You're welcome.

I don't understand what you did in that online power program, and my version of Java blocks it as not meeting high safety standards, so I can't try it! How can you know chi-square before running the study? You don't care what the sample size would be to make an observed chi-square significant. You need a site that lets you enter the percentages of interest and the sample sizes, then outputs power. I think it will be hard to find one that tells you sample sizes for unequal groups. Be sure you have chi-square that compares groups, not goodness of fit. If all of this sounds like meaningless jargon to you, I think you need an actual consultant, not a web page (and not just TalkStat help).

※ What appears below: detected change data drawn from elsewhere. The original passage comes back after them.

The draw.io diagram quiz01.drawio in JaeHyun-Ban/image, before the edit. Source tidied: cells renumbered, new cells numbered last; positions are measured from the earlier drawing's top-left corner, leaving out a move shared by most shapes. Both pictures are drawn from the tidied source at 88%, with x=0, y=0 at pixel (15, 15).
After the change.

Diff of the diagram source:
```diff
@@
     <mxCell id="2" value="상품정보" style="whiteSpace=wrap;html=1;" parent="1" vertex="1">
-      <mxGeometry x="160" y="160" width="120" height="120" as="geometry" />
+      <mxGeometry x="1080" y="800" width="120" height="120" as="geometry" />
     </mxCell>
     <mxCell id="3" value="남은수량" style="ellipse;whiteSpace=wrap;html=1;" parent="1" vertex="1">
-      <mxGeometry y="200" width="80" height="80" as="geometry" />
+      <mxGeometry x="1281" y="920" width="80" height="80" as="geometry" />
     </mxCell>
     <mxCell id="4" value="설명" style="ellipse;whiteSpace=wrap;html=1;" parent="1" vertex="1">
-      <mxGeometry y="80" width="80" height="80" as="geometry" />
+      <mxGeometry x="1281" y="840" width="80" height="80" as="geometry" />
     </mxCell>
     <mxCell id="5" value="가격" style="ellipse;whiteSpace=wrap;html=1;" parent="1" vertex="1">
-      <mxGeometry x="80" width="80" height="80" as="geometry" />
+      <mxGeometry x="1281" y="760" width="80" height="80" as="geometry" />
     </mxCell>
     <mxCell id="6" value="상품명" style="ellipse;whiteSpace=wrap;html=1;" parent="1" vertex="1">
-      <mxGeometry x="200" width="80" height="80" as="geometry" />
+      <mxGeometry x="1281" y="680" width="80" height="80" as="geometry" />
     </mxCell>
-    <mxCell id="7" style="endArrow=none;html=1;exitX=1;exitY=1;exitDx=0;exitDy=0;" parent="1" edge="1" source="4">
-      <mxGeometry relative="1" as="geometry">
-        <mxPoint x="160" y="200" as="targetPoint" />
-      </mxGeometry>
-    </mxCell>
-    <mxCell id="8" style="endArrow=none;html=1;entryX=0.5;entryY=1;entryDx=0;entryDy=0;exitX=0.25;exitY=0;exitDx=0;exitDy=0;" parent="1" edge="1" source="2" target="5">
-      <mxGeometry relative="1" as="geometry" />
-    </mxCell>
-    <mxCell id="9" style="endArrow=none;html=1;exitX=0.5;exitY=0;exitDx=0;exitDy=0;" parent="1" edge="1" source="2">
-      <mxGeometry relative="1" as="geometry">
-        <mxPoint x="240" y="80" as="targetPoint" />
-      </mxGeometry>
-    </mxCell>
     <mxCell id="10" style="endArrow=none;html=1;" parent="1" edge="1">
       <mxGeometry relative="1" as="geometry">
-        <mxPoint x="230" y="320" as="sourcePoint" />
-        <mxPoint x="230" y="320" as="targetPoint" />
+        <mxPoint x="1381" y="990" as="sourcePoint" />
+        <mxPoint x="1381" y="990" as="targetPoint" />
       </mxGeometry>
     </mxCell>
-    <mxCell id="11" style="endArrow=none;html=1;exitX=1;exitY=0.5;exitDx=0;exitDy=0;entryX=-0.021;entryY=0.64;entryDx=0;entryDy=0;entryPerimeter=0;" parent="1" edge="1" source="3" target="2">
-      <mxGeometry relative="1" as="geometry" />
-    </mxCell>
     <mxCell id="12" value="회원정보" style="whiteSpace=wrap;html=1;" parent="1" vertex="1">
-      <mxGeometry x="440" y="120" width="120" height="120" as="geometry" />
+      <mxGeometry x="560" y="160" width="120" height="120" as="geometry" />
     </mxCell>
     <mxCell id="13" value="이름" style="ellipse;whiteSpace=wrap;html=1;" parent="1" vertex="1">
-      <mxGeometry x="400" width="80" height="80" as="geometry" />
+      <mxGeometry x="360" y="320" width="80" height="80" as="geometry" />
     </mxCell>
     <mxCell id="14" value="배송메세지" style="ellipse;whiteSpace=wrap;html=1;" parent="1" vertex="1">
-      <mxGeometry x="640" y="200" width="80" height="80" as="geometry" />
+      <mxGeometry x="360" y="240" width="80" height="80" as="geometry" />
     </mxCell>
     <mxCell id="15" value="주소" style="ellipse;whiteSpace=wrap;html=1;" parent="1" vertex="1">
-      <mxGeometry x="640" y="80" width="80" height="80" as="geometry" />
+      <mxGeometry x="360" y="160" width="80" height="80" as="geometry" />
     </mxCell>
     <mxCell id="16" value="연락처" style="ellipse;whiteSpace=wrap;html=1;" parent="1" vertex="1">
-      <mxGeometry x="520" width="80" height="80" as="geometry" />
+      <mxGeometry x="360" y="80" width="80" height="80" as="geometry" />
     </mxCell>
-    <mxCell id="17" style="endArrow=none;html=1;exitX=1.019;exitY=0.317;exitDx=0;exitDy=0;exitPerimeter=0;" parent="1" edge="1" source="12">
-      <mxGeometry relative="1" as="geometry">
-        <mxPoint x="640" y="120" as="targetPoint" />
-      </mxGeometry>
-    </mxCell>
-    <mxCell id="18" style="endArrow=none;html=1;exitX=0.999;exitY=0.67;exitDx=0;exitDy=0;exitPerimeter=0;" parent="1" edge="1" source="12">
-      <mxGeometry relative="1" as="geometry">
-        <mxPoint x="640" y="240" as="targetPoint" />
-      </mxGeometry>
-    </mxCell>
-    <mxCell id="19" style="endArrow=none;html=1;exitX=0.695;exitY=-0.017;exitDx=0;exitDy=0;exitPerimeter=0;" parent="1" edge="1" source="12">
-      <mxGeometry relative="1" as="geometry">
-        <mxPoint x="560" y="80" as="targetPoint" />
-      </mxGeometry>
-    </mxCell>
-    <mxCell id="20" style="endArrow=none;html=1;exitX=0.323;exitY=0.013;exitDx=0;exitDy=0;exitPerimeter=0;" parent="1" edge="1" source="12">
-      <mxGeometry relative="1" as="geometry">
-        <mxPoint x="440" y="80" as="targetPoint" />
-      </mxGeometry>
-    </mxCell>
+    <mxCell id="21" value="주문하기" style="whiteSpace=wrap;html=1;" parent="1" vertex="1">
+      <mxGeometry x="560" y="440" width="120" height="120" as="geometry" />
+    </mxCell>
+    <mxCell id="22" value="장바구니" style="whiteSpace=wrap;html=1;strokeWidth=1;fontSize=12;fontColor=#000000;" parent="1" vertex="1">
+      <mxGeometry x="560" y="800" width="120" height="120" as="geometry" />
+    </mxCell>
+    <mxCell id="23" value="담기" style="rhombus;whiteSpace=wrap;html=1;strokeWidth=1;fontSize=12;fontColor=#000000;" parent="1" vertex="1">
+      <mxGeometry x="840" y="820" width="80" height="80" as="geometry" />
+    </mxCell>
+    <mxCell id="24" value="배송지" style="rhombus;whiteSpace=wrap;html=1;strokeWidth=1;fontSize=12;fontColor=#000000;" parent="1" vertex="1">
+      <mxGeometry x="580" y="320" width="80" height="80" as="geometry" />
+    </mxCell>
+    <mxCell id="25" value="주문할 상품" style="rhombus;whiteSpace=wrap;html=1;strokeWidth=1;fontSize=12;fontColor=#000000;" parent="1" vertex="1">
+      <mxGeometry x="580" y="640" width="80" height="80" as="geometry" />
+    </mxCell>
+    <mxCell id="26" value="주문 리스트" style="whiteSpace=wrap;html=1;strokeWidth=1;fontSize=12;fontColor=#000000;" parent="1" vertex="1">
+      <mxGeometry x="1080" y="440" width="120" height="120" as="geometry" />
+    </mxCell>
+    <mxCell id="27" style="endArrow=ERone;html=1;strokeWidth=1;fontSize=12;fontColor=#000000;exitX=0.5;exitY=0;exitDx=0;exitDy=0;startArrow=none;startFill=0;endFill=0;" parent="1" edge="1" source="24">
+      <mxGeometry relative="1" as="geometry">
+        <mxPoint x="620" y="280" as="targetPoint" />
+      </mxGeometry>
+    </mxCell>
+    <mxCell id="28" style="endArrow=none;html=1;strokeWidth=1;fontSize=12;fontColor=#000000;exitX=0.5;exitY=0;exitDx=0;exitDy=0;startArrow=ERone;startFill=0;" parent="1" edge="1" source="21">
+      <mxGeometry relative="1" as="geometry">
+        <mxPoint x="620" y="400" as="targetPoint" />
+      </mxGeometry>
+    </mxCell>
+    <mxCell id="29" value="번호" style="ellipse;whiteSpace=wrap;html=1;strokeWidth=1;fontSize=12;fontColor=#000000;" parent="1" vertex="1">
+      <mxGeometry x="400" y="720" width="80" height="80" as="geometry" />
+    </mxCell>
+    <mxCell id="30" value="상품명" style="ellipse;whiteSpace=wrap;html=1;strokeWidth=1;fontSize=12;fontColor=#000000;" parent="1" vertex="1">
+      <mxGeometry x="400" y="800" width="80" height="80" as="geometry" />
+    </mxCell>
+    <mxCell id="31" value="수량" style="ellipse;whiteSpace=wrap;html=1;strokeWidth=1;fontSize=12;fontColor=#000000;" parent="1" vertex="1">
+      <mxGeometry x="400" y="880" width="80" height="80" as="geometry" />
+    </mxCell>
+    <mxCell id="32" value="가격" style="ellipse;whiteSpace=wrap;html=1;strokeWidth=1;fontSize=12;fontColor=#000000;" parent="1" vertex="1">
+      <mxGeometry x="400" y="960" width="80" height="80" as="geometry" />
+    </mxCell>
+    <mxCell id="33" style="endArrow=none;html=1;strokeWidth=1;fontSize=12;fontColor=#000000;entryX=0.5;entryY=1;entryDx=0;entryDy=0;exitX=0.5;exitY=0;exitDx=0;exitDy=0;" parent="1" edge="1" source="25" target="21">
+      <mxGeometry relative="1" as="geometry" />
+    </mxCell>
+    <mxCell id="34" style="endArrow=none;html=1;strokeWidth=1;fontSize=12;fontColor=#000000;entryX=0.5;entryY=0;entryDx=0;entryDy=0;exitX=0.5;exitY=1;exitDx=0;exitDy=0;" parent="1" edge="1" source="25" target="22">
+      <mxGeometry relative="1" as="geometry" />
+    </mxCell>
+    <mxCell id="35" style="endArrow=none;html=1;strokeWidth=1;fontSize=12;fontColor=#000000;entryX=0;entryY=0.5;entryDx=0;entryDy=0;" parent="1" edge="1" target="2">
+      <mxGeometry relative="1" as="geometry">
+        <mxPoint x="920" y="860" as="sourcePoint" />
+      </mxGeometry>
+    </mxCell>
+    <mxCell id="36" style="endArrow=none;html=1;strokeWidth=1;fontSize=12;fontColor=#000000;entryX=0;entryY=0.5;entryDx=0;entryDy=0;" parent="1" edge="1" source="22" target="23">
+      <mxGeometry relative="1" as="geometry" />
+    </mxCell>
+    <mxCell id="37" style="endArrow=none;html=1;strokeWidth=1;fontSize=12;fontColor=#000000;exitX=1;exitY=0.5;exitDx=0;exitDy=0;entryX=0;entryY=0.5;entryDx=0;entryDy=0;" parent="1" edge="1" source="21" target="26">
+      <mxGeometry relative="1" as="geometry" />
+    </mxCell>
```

First of all, recognize that when sample sizes are unequal, power is mostly related to the harmonic mean of the sample sizes.

The harmonic mean of x and y is found by averaging (in the normal way) 1/x and 1/y, then inverting the result.

So for 55 and 100 subjects, the harmonic mean is 71, almost in the middle of them.

But for 55 and 400 subjects, the harmonic mean is 97, only a bit higher.

For 55 and 10,000 subjects, the harmonic mean is 109. You can see that diminishing returns sets in. At some point the calculation says, "Hey you only have 55 in one group. That's the limiting factor."

You may want to download something like Gpower and play with that. Be sure you understand what it is doing and that it makes sense.

I could show you the formula, but it's not simple.

Ed